Yasay gave the assurance a day after Duterte said at a public address that he does not want the presence of US special forces in Mindanao, again citing the US pacification campaign in the island group in the early 1900s, that led to the death of hundreds of Moro rebels.
"There is no shift in so far as our policy is concerned with respect to our close friendship with the Americans," Yasay said in an interview on ANC.
Long-standing ties between the two countries will remain strong despite the recent statements of Duterte, he added.
Yasay said he would leave for the US that day to attend the United Nations General Assembly in New York, and his first stop would be Washington DC. "This trip is proof of our good ties with the US," he said in an interview with radio dzMM.
"Our relationship with the US remains strong and it will continue to be strong."
'Concern' for US personnel
Yasay said the President's speech should not be a cause of concern as the President only wanted to protect Americans from kidnappings and terrorism as they had become "a very good target."
Duterte had said in his Monday speech, made before new presidential appointees in Malacañang, that he did not want US advisers in Mindanao as he did not want any of them kidnapped or killed by local terrorists.
In Washington, the Pentagon and State Department said they had not been officially contacted by Manila about pulling out the remaining advisers, who Yasay said now numbered about 100.
"We will continue to consult closely with our Filipino partners to appropriately tailor our assistance to whatever approach the new administration adopts," Pentagon spokesman Gary Ross said.
State Department spokesman John Kirby also said they were not aware of any official request from the Philippine government.
Since 2002, up to 600 US advisers have been deployed in the Mindanao region to train troops battling Muslim extremists but their numbers have been scaled down in recent years.
'Notice is served'
At a press briefing in Malacañang hours after Yasay was interviewed on local radio stations, Presidential Spokesperson Ernesto Abella said Duterte's statement on US advisers in Mindanao will become the "basis of policy."
"It is not automatically policy but it is the basis of policy," Abella said.
Abella was also asked, given the President's statements, what would happen to the annual Philippine-US military exercises and the two countries' Enhanced Defense Cooperation Agreement (EDCA), wherein an airbase in Cagayan de Oro would be among the local military facilities that US troops would have access to.
He responded: "At this stage, those statements are not policy set in stone.

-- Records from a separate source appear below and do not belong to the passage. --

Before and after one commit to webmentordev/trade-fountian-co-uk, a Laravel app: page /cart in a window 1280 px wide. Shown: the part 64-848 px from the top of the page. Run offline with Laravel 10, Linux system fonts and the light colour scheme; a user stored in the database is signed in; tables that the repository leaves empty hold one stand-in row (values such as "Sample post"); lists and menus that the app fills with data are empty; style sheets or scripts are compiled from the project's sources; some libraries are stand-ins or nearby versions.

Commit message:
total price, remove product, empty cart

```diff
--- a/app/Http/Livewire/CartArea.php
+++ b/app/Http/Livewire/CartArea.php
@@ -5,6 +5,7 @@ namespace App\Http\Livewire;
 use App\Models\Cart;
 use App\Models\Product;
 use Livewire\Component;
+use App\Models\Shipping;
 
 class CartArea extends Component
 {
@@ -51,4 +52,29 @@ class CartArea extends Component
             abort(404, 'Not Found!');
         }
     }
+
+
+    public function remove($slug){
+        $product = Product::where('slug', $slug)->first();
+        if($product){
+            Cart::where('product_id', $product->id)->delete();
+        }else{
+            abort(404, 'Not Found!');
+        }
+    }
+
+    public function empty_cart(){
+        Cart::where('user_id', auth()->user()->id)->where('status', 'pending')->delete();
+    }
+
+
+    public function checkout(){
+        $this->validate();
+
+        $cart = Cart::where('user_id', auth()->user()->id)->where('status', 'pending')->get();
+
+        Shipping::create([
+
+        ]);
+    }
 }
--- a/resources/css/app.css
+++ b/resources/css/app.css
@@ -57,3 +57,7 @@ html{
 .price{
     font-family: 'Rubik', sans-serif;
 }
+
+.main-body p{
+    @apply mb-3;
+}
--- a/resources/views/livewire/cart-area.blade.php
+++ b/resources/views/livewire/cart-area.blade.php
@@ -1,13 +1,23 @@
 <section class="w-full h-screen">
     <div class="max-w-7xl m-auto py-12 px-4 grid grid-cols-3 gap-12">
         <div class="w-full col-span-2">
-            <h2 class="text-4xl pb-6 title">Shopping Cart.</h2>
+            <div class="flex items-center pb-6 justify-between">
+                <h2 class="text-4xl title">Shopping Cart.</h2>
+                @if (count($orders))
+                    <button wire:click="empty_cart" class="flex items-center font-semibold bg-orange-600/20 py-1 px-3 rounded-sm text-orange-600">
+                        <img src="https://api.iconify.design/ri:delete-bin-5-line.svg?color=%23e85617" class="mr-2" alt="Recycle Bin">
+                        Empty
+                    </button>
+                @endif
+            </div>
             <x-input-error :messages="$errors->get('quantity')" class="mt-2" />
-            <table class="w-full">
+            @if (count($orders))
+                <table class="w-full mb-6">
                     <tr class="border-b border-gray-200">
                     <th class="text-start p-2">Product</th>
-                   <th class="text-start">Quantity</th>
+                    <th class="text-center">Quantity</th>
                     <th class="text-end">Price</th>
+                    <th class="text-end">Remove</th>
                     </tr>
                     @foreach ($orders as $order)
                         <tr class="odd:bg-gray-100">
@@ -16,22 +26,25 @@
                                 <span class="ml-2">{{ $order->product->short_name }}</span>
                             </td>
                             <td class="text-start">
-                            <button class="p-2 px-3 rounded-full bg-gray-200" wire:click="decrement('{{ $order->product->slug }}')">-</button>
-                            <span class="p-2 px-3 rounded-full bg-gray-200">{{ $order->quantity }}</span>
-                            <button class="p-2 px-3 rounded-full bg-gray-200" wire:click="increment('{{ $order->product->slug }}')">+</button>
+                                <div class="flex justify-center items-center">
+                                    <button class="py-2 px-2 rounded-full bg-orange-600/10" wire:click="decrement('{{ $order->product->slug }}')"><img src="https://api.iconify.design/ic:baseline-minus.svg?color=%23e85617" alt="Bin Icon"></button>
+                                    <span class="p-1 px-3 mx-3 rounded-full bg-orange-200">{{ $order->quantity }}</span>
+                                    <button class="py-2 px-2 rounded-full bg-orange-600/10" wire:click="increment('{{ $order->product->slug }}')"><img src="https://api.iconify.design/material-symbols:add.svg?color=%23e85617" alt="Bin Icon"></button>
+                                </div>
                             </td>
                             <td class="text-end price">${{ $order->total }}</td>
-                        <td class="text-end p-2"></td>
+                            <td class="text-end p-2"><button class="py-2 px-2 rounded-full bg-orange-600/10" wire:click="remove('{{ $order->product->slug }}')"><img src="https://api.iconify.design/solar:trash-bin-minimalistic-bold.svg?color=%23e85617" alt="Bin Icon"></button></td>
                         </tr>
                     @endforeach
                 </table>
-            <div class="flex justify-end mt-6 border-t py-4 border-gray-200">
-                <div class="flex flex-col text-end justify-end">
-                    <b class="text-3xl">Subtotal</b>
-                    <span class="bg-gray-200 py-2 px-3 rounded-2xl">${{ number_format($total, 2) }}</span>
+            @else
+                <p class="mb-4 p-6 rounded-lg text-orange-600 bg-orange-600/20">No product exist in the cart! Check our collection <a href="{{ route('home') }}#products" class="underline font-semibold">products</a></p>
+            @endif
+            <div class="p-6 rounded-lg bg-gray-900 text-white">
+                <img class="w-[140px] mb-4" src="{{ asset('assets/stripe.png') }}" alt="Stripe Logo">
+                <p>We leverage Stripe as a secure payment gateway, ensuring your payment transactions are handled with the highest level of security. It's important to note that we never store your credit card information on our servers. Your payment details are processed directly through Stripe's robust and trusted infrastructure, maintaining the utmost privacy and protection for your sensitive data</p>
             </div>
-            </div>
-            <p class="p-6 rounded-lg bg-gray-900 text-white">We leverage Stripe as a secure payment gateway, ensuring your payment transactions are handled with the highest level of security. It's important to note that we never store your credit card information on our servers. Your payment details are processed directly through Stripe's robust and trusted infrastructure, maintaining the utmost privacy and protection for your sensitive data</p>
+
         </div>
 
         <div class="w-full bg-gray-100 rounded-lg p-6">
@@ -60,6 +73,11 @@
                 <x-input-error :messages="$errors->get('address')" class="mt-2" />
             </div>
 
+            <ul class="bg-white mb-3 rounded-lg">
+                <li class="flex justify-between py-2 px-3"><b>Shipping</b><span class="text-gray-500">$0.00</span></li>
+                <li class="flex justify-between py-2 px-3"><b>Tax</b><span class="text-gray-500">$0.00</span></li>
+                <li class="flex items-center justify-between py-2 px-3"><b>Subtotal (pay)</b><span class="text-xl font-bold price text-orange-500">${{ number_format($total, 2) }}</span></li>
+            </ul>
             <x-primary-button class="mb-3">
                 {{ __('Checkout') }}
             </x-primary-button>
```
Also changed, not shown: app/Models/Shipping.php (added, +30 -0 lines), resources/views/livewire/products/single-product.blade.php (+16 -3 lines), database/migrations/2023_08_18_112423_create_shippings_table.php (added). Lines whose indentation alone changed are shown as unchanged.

Not policy yet. But these are backgrounders for possible future action. There's a difference isn't it?"
While the President's statement is not yet state policy, Abella said "notice is being served" to the US.
"I think this is where the President is beginning to elaborate more and more, on the fact that…the foreign policy that we have is an independent one and not dependent on one superior state or two from which we depend on," he said.

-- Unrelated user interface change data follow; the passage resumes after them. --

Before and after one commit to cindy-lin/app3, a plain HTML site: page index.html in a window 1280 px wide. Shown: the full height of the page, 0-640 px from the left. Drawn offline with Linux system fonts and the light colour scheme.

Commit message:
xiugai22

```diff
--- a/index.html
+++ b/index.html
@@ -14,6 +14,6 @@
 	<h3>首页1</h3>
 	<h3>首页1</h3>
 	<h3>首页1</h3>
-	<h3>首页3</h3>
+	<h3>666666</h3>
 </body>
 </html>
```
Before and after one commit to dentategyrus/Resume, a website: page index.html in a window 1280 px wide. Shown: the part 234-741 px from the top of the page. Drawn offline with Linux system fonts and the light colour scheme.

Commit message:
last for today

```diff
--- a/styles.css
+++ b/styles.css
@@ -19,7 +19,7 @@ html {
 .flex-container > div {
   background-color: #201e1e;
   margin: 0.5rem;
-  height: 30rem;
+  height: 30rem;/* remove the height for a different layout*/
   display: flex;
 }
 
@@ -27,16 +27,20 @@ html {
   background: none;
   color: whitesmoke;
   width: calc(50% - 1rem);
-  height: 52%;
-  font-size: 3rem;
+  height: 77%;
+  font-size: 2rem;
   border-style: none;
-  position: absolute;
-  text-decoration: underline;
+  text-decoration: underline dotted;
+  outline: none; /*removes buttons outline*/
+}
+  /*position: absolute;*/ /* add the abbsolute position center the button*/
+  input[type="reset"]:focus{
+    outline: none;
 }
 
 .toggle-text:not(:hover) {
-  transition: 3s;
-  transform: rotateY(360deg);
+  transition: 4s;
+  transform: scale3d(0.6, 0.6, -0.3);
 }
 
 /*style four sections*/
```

"These actions, these references he's making, are intended to communicate to one and all that we need to be ready to chart our own course and find our own alliances," Abella added.

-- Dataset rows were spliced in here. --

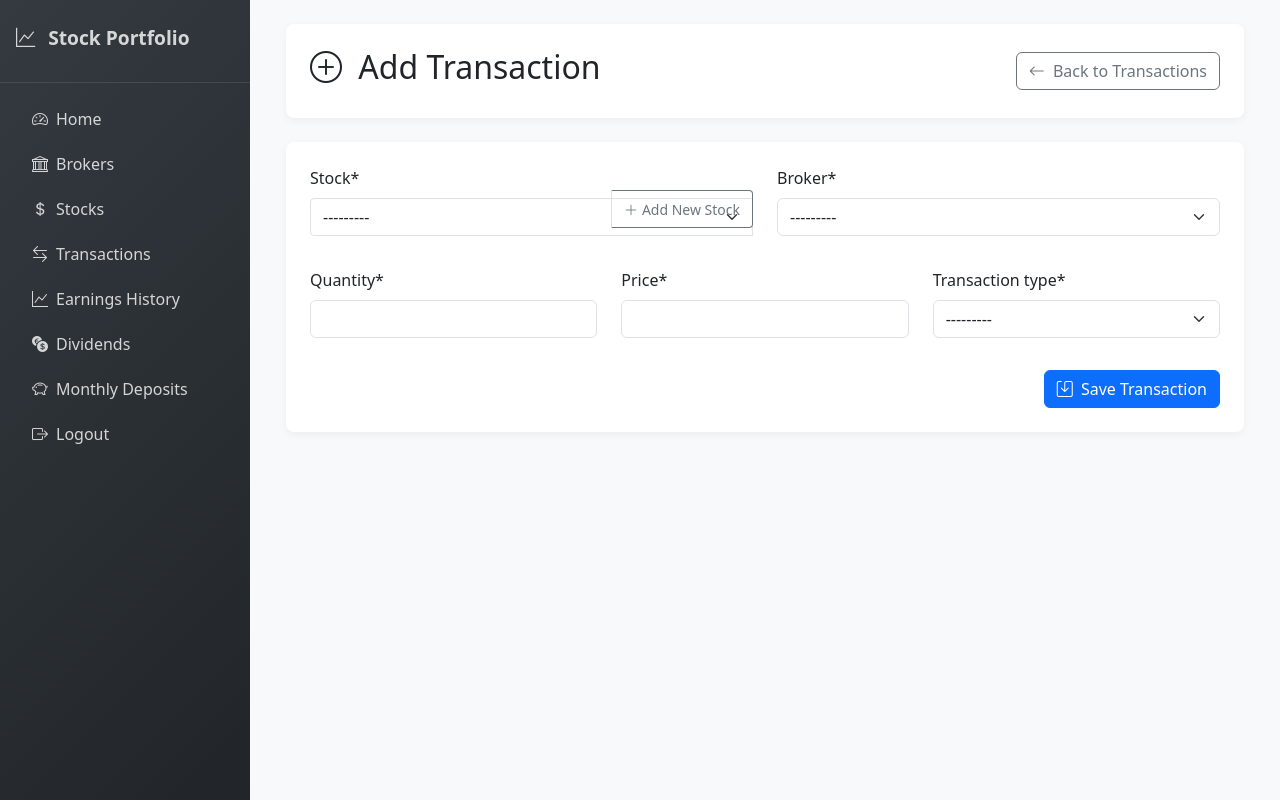
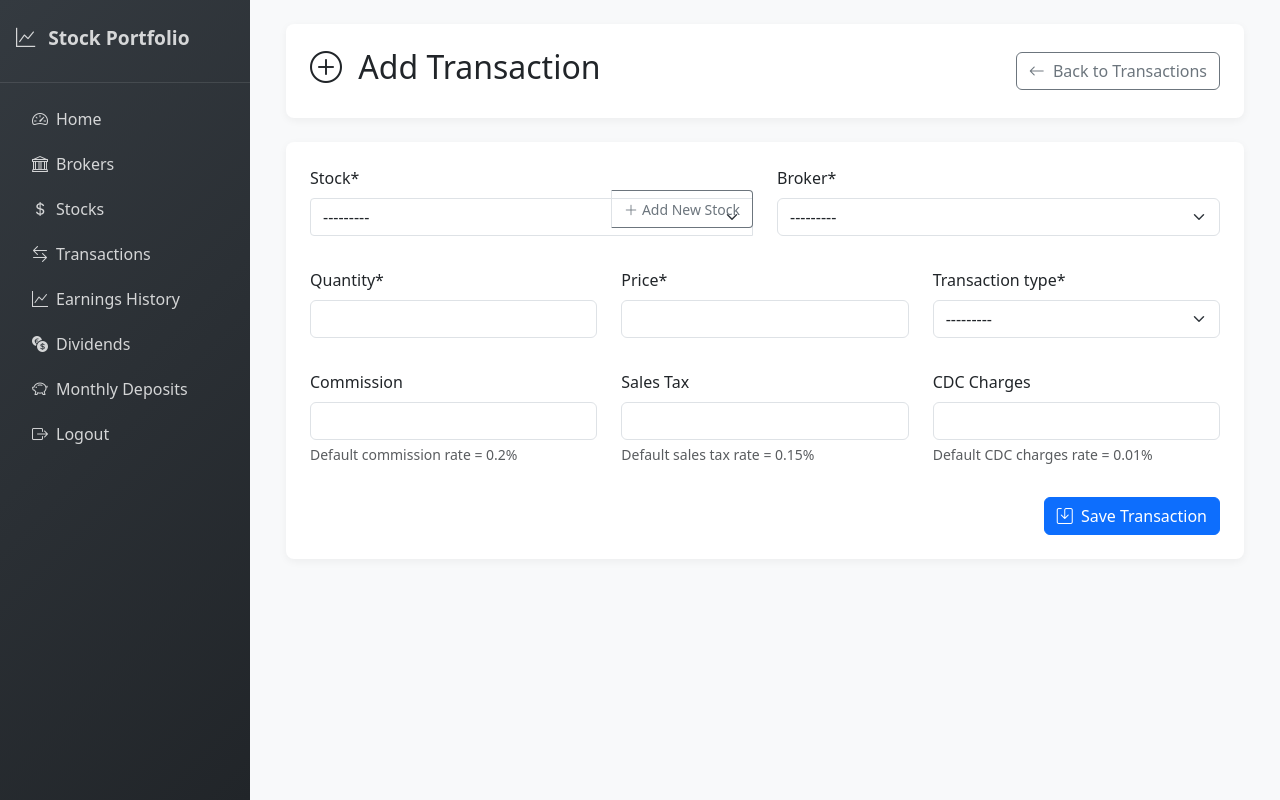
Before and after one commit to zamanSaab/stock-porfolio-manager, a Django app: page /transactions/add/ in a window 1280 px wide. Run offline with Django 5.2, Linux system fonts and the light colour scheme; the visitor is signed in with stand-in values (Sample User, id 1); data that the repository does not hold is empty; some libraries are stand-ins or nearby versions.

Commit message:
Add tax system in transaction level

```diff
--- a/stocks/forms.py
+++ b/stocks/forms.py
@@ -3,6 +3,7 @@ from django.contrib.auth.forms import AuthenticationForm, UserCreationForm
 from .models import Broker, Transaction, Stock, Dividend, MonthlyDeposit
 from django.contrib.auth.forms import UserCreationForm
 from django.contrib.auth import get_user_model
+from decimal import Decimal
 
 
 class BrokerForm(forms.ModelForm):
@@ -17,9 +18,21 @@ class BrokerForm(forms.ModelForm):
             self.fields['name'].queryset = Broker.objects.filter(user=user)
 
 class TransactionForm(forms.ModelForm):
+    commission = forms.DecimalField(
+        label='Commission', required=False, decimal_places=2, max_digits=10, min_value=0,
+        help_text='Default commission rate = 0.2%'
+    )
+    sales_tax = forms.DecimalField(
+        label='Sales Tax', required=False, decimal_places=2, max_digits=10, min_value=0,
+        help_text='Default sales tax rate = 0.15%'
+    )
+    cdc_charges = forms.DecimalField(
+        label='CDC Charges', required=False, decimal_places=2, max_digits=10, min_value=0,
+        help_text='Default CDC charges rate = 0.01%'
+    )
     class Meta:
         model = Transaction
-        fields = ['stock', 'quantity', 'broker', 'price', 'transaction_type']
+        fields = ['stock', 'quantity', 'broker', 'price', 'transaction_type', 'commission', 'sales_tax', 'cdc_charges']
 
     def __init__(self, *args, **kwargs):
         user = kwargs.pop('user', None)
@@ -35,10 +48,28 @@ class TransactionForm(forms.ModelForm):
         quantity = cleaned_data.get('quantity')
         broker = cleaned_data.get('broker')
         price = cleaned_data.get('price')
+        sales_tax = cleaned_data.get('sales_tax')
+        commission = cleaned_data.get('commission')
+        cdc_charges = cleaned_data.get('cdc_charges')
 
-        # if transaction_type == 'sell' and stock and quantity is not None and stock.total_quantity is not None:
-        #     if quantity > stock.total_quantity:
-        #         self.add_error('quantity', 'Sell quantity cannot exceed the available buy quantity.')
+        # Convert to Decimal for precise calculations
+        quantity = Decimal(str(quantity)) if quantity else Decimal('0')
+        price = Decimal(str(price)) if price else Decimal('0')
+        sales_tax = Decimal(str(sales_tax)) if sales_tax else Decimal('0')
+        commission = Decimal(str(commission)) if commission else Decimal('0')
+        cdc_charges = Decimal(str(cdc_charges)) if cdc_charges else Decimal('0')
+
+        total_amount = quantity * price
+        commission_rate = Decimal('0.002')  # 0.2%
+        sales_tax_rate = Decimal('0.0015')  # 0.15%
+        cdc_rate = Decimal('0.0001')  # 0.01%
+
+        if not sales_tax:
+            sales_tax = total_amount * sales_tax_rate
+        if not commission:
+            commission = total_amount * commission_rate
+        if not cdc_charges:
+            cdc_charges = total_amount * cdc_rate
 
         # Check if broker has sufficient quantity for sell transactions
         if transaction_type == 'sell' and stock and broker and quantity is not None:
@@ -67,6 +98,18 @@ class TransactionForm(forms.ModelForm):
             required_amount = quantity * price
             if required_amount > broker.free_amount:
                 self.add_error('quantity', f'Insufficient funds. Required: Rs. {required_amount:.2f}, Available: Rs. {broker.free_amount:.2f}')
+
+        # Calculate adjusted price with proper decimal handling
+        if quantity > 0:
+            charges_per_share = (sales_tax + commission + cdc_charges) / quantity
+            if transaction_type == 'buy':
+                new_price = price + charges_per_share
+            else:  # sell
+                new_price = price - charges_per_share
+            # Ensure exactly 2 decimal places
+            cleaned_data['price'] = new_price.quantize(Decimal('0.01'))
+        else:
+            cleaned_data['price'] = price.quantize(Decimal('0.01'))
 
         return cleaned_data
 
--- a/templates/transaction-form.html
+++ b/templates/transaction-form.html
@@ -39,6 +39,41 @@
             </div>
             <div class="col-md-4 mb-3">
                 {{ form.transaction_type|as_crispy_field }}
+            </div>
+        </div>
+        <div class="row">
+            <div class="col-md-4 mb-3">
+                {{ form.commission|as_crispy_field }}
+            </div>
+            <div class="col-md-4 mb-3">
+                {{ form.sales_tax|as_crispy_field }}
+            </div>
+            <div class="col-md-4 mb-3">
+                {{ form.cdc_charges|as_crispy_field }}
+            </div>
+        </div>
+
+        <!-- Helper section for suggested charges -->
+        <div class="row">
+            <div class="col-12">
+                <div class="alert alert-info" id="chargesHelper" style="display: none;">
+                    <h6><i class="bi bi-info-circle me-2"></i>Suggested Charges (based on current price & quantity):</h6>
+                    <div class="row">
+                        <div class="col-md-4">
+                            <strong>Commission:</strong> <span id="suggestedCommission">Rs. 0.00</span>
+                        </div>
+                        <div class="col-md-4">
+                            <strong>Sales Tax:</strong> <span id="suggestedSalesTax">Rs. 0.00</span>
+                        </div>
+                        <div class="col-md-4">
+                            <strong>CDC Charges:</strong> <span id="suggestedCdcCharges">Rs. 0.00</span>
+                        </div>
+                    </div>
+                    <small class="text-muted mt-2 d-block">
+                        <i class="bi bi-lightbulb me-1"></i>
+                        These are suggestions based on default rates. You can override them in the fields above.
+                    </small>
+                </div>
             </div>
         </div>
         <div class="d-grid gap-2 d-md-flex justify-content-md-end">
@@ -150,6 +185,51 @@
         document.getElementById('addStockModal').addEventListener('show.bs.modal', function() {
             document.getElementById('addStockError').classList.add('d-none');
         });
+
+        // Live calculation for commission, sales tax, cdc charges based on price and quantity
+        function updateCharges() {
+            const quantity = parseFloat(document.getElementById('id_quantity').value) || 0;
+            const price = parseFloat(document.getElementById('id_price').value) || 0;
+            const helperBox = document.getElementById('chargesHelper');
+
+            if (quantity > 0 && price > 0) {
+                const totalAmount = quantity * price;
+                const commissionRate = 0.002;  // 0.2%
+                const salesTaxRate = 0.0015;   // 0.15%
+                const cdcRate = 0.0001;        // 0.01%
+
+                const suggestedCommission = totalAmount * commissionRate;
+                const suggestedSalesTax = totalAmount * salesTaxRate;
+                const suggestedCdcCharges = totalAmount * cdcRate;
+
+                // Update helper text
+                document.getElementById('suggestedCommission').textContent = `Rs. ${suggestedCommission.toFixed(2)}`;
+                document.getElementById('suggestedSalesTax').textContent = `Rs. ${suggestedSalesTax.toFixed(2)}`;
+                document.getElementById('suggestedCdcCharges').textContent = `Rs. ${suggestedCdcCharges.toFixed(2)}`;
+
+                // Show helper box
+                helperBox.style.display = 'block';
+            } else {
+                // Hide helper box if no valid quantity/price
+                helperBox.style.display = 'none';
+            }
+        }
+
+        // Attach event listeners for live calculation
+        const quantityInput = document.getElementById('id_quantity');
+        const priceInput = document.getElementById('id_price');
+
+        if (quantityInput) {
+            quantityInput.addEventListener('input', updateCharges);
+            quantityInput.addEventListener('change', updateCharges);
+        }
+        if (priceInput) {
+            priceInput.addEventListener('input', updateCharges);
+            priceInput.addEventListener('change', updateCharges);
+        }
+
+        // Initial calculation on page load
+        updateCharges();
     });
 </script>
 
```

Responding to questions, Abella said Defense Secretary Delfin Lorenzana is "aware" of the President's desire for Mindanao to be cleared of US special forces. – with reports from Agence France-Presse/Rappler.com